=== RECORD EXTRACTS ===

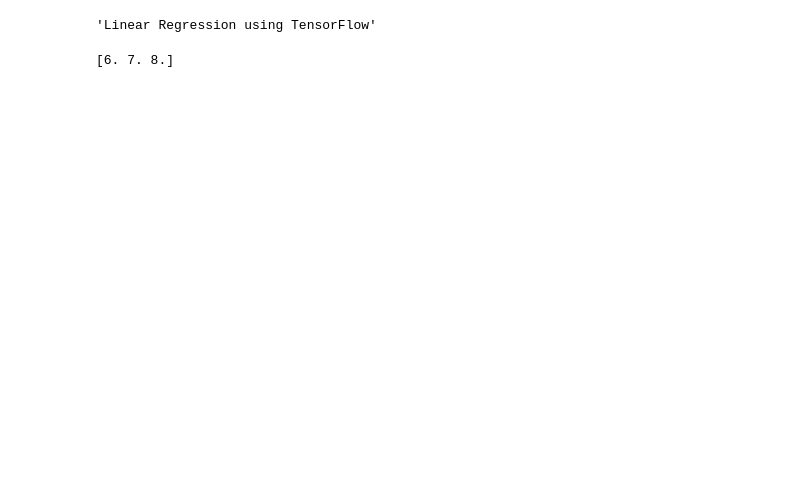
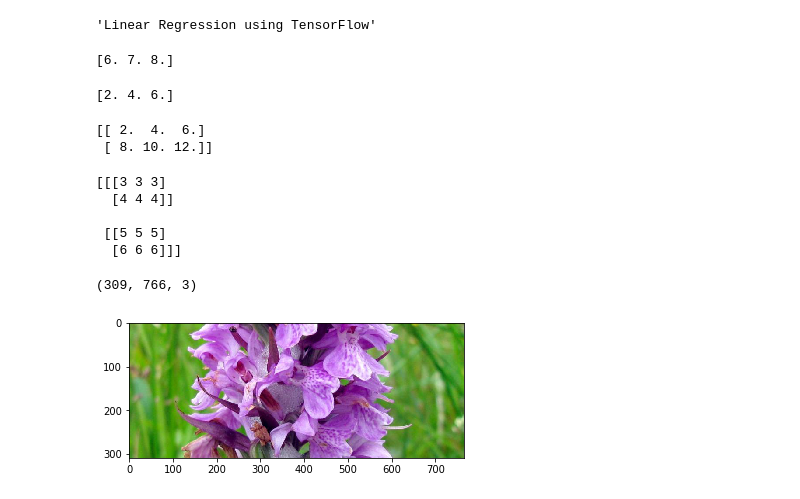
Before and after one commit to amartya-k/100_days_of_ml, a Jupyter notebook: Day2.ipynb, the cells around one changed output. Drawn from its saved outputs; the diff is of its cells as text; code cells hidden in the pictures; blank space fills up the shorter version.

```diff
--- a/Day2.ipynb
+++ b/Day2.ipynb
@@ -23,3 +23,68 @@ with tf.Session() as sess:
 writer.close()
 # %% [output]
 [6. 7. 8.]
+# %%
+#Example2
+
+x = tf.placeholder("float", None)
+y = x * 2
+
+writer = tf.summary.FileWriter('./graphs', tf.get_default_graph())
+with tf.Session() as session:
+    result = session.run(y, feed_dict={x: [1, 2, 3]})
+    print(result)
+session.close()
+writer.close()
+# %% [output]
+[2. 4. 6.]
+# %%
+#eg 3 with multiple dimensions
+x = tf.placeholder("float", [None, 3])
+y = x * 2
+
+with tf.Session() as session:
+    x_data = [[1, 2, 3],
+              [4, 5, 6],]
+    result = session.run(y, feed_dict={x: x_data})
+    print(result)
+# %% [output]
+[[ 2.  4.  6.]
+ [ 8. 10. 12.]]
+# %%
+#tf.slice
+t = tf.constant([[[1, 1, 1], [2, 2, 2]],
+                 [[3, 3, 3], [4, 4, 4]],
+                 [[5, 5, 5], [6, 6, 6]]])
+n=tf.slice(t,[1,0,0],[2,2,3])
+with tf.Session() as s:
+    r=s.run(n)
+    print(r)
+s.close()
+# %% [output]
+[[[3 3 3]
+  [4 4 4]]
+
+ [[5 5 5]
+  [6 6 6]]]
+# %%
+import matplotlib.image as mpimg
+import matplotlib.pyplot as plt
+import os
+
+# First, load the image again
+#dir_path = os.path.dirname(os.path.realpath(__file__))
+filename = "./data/img1.jpg"
+raw_image_data = mpimg.imread(filename)
+
+image = tf.placeholder("uint8", [None, None, 3])
+slice = tf.slice(image, [500, 0, 0], [309, -1, -1])
+
+with tf.Session() as session:
+    result = session.run(slice, feed_dict={image: raw_image_data})
+    print(result.shape)
+
+plt.imshow(result)
+plt.show()
+# %% [output]
+(309, 766, 3)
+[figure, added]
```
Also changed, not shown: parts of 1 cell of this notebook, 2 other files.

===

● INSTRUCTIONS FOR THE TASK: Could you give all the records again, exactly, minus the pictures?

● TASK OUTPUT:
Before and after one commit to amartya-k/100_days_of_ml, a Jupyter notebook: Day2.ipynb, the cells around one changed output. Drawn from its saved outputs; the diff is of its cells as text; code cells hidden in the pictures; blank space fills up the shorter version.

```diff
--- a/Day2.ipynb
+++ b/Day2.ipynb
@@ -23,3 +23,68 @@ with tf.Session() as sess:
 writer.close()
 # %% [output]
 [6. 7. 8.]
+# %%
+#Example2
+
+x = tf.placeholder("float", None)
+y = x * 2
+
+writer = tf.summary.FileWriter('./graphs', tf.get_default_graph())
+with tf.Session() as session:
+    result = session.run(y, feed_dict={x: [1, 2, 3]})
+    print(result)
+session.close()
+writer.close()
+# %% [output]
+[2. 4. 6.]
+# %%
+#eg 3 with multiple dimensions
+x = tf.placeholder("float", [None, 3])
+y = x * 2
+
+with tf.Session() as session:
+    x_data = [[1, 2, 3],
+              [4, 5, 6],]
+    result = session.run(y, feed_dict={x: x_data})
+    print(result)
+# %% [output]
+[[ 2.  4.  6.]
+ [ 8. 10. 12.]]
+# %%
+#tf.slice
+t = tf.constant([[[1, 1, 1], [2, 2, 2]],
+                 [[3, 3, 3], [4, 4, 4]],
+                 [[5, 5, 5], [6, 6, 6]]])
+n=tf.slice(t,[1,0,0],[2,2,3])
+with tf.Session() as s:
+    r=s.run(n)
+    print(r)
+s.close()
+# %% [output]
+[[[3 3 3]
+  [4 4 4]]
+
+ [[5 5 5]
+  [6 6 6]]]
+# %%
+import matplotlib.image as mpimg
+import matplotlib.pyplot as plt
+import os
+
+# First, load the image again
+#dir_path = os.path.dirname(os.path.realpath(__file__))
+filename = "./data/img1.jpg"
+raw_image_data = mpimg.imread(filename)
+
+image = tf.placeholder("uint8", [None, None, 3])
+slice = tf.slice(image, [500, 0, 0], [309, -1, -1])
+
+with tf.Session() as session:
+    result = session.run(slice, feed_dict={image: raw_image_data})
+    print(result.shape)
+
+plt.imshow(result)
+plt.show()
+# %% [output]
+(309, 766, 3)
+[figure, added]
```
Also changed, not shown: parts of 1 cell of this notebook, 2 other files.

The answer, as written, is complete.